(Structured diff data)
--- START ---

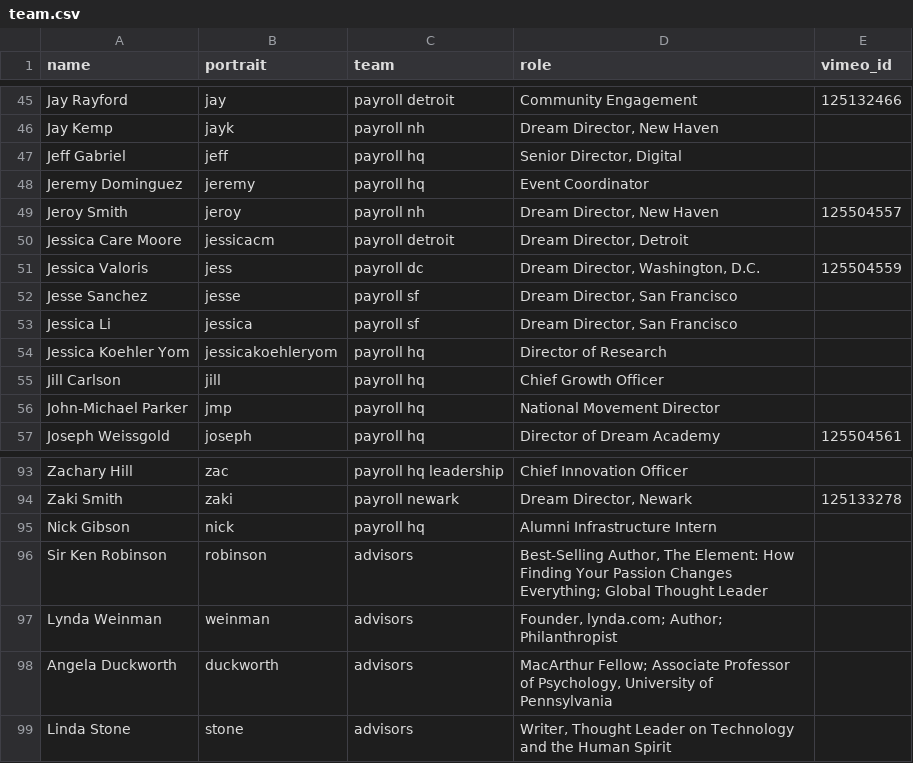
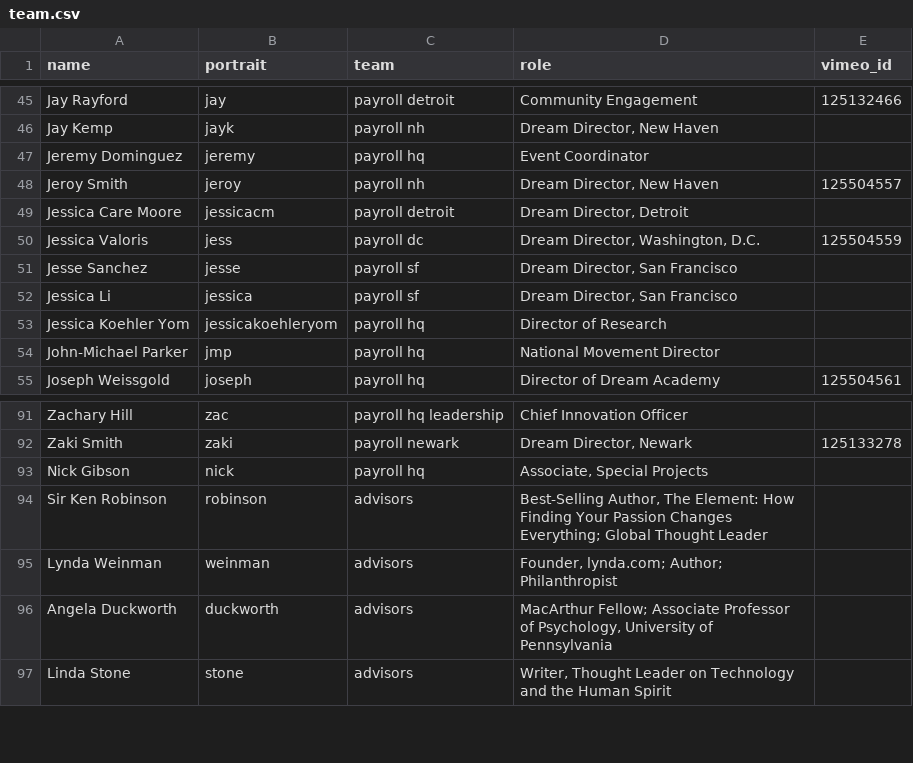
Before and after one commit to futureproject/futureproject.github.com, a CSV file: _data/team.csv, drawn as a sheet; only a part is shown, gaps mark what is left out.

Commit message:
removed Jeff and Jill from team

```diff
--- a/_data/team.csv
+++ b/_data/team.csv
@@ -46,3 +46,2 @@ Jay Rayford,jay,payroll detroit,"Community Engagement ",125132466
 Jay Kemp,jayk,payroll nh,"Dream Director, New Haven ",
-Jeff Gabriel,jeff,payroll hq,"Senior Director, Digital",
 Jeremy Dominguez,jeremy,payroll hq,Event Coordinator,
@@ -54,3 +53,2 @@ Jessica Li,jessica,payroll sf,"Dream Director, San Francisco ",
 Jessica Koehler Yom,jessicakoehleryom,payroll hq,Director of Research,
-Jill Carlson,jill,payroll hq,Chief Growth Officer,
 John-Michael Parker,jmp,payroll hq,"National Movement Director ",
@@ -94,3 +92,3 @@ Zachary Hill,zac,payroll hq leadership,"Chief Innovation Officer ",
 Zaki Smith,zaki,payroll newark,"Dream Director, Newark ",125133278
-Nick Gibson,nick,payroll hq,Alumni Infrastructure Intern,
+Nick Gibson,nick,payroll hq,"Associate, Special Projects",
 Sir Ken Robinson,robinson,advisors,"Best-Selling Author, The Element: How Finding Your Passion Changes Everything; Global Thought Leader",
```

--- END ---

Task item
Your answer should consist of copies of the lines above that include the string "Officer".

Response
-Jill Carlson,jill,payroll hq,Chief Growth Officer,
@@ -94,3 +92,3 @@ Zachary Hill,zac,payroll hq leadership,"Chief Innovation Officer ",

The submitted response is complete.